About five miles outside of Geneseo, a large, ordinary tree stands in the middle of a small town park in Cuylerville, N.Y.; an area with a dark past and haunting history. Known by locals as the “Torture Tree,” the old oak marks the site of two Revolutionary War-era murders in what is now Boyd and Parker Park, located on Route 20A in Leicester, N.Y. – about 10 minutes outside of campus.
According to Livingston County historian Amie Alden, in 1779, Gen. George Washington sent troops into Western New York with hopes of dislodging the Seneca Indians from their protective posts outside of the British Fort Niagara.
“The Genesee Valley was a serving as a kind of bread basket for the Indians that lived there, who were mostly farmers because of the fertile land,” Alden said. “And these Indians had formed an alliance with the British, and were therefore supplying food to the British army.”
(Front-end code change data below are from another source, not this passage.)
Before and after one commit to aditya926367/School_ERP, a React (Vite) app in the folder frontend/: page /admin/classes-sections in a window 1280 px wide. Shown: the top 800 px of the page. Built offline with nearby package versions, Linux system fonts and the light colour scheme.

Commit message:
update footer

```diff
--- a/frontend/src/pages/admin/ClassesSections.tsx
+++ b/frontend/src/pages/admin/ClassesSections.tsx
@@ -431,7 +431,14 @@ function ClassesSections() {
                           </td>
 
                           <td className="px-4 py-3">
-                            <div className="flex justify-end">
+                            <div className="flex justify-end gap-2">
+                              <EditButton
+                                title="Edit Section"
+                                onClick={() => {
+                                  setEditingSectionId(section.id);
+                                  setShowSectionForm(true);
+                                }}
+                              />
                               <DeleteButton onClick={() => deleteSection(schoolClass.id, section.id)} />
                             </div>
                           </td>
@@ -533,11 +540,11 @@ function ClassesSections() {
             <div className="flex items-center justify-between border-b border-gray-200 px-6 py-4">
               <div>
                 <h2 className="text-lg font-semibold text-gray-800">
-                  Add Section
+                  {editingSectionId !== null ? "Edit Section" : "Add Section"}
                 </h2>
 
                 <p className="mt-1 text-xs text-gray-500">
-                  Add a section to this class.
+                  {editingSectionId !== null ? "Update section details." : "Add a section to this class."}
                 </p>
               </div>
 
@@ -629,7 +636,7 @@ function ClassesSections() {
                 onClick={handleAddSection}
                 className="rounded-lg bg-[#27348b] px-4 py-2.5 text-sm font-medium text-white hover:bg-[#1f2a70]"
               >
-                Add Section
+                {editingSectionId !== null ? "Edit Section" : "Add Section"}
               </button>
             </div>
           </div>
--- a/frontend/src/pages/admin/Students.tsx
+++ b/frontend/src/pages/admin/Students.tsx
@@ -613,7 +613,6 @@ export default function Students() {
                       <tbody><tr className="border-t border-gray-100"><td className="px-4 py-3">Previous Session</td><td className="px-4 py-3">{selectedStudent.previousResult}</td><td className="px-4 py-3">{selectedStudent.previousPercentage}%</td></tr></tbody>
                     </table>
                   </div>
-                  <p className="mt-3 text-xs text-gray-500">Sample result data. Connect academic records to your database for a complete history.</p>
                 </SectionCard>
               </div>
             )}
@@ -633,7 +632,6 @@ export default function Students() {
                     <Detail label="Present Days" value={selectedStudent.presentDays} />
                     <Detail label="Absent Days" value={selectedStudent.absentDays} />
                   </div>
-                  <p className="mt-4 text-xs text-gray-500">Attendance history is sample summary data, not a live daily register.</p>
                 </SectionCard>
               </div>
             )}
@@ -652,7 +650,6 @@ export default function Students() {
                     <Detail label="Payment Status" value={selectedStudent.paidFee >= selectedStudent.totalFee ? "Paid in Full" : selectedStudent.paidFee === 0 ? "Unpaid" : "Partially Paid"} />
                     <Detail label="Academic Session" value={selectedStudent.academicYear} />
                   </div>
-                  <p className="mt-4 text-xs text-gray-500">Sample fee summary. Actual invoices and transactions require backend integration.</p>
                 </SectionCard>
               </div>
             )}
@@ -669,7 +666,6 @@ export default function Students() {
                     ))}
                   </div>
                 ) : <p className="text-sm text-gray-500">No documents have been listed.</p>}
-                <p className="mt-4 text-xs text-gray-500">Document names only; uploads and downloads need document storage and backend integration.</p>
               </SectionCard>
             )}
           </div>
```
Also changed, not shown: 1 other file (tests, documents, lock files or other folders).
“And so, in September of 1779, Gen. Washington sent Gen. Sullivan’s army on an expedition to burn the villages in the area [in order] to get to Fort Niagara,” she said.
Marking the western limit of what would come to be known as the Sullivan Campaign, the “Torture Tree” stands in the midst of what was formerly known as Little Beard’s Town, a powerful Seneca village in the Genesee River Valley.
According to Alden, a few days before Boyd and Parker’s deaths, Sullivan sent out a scouting party of about 16 men to survey the area before the troops advanced. As part of Sullivan’s company, Lt. Thomas Boyd was ordered to lead the party.
The coast was reported clear; however, on their way back to camp the group was ambushed by the Seneca. They massacred the majority of Boyd’s party, leaving only Boyd and one of his men, Sgt. Michael Parker, alive to be captured and taken to Little Beard’s Town.
“No one really knows why they took Parker,” Alden said. “No one knows much about him other than he was one of the men in Boyd’s scouting party.”
Unfortunately, Parker’s life prior to his death remains a mystery. The exact events that transpired in Little Beard’s Town after Boyd and Parker’s capture are unclear. A popular account collected from the diaries and letters of the remaining men of Sullivan’s company depicts the captured soldiers being tied to the tree with their own intestines and brutally tortured until they were finally scalped and beheaded.
While Indian raids and ceremonial torture were common at the time, Alden explained that the manner in which the two men were killed “was unusual, for sure,” and that although it is not confirmed, it is speculated that there may have been involvement and instigation from the loyalist tories who were allied with the British at the time.
“In 1927, [the University of the State of New York] put together funds to organize events across the state to commemorate the 150th anniversary of the American Revolution,” Alden said. “And as part of the series of commemorations following the path of Sullivan’s campaign,” funds were provided to place a boulder and bronze tablet at the burial mound of Boyd and Parker.
According to Alden, the town of Leicester now owns the park, where the creepy urban-legend history of the “Torture Tree” has continued to flourish for more than two centuries.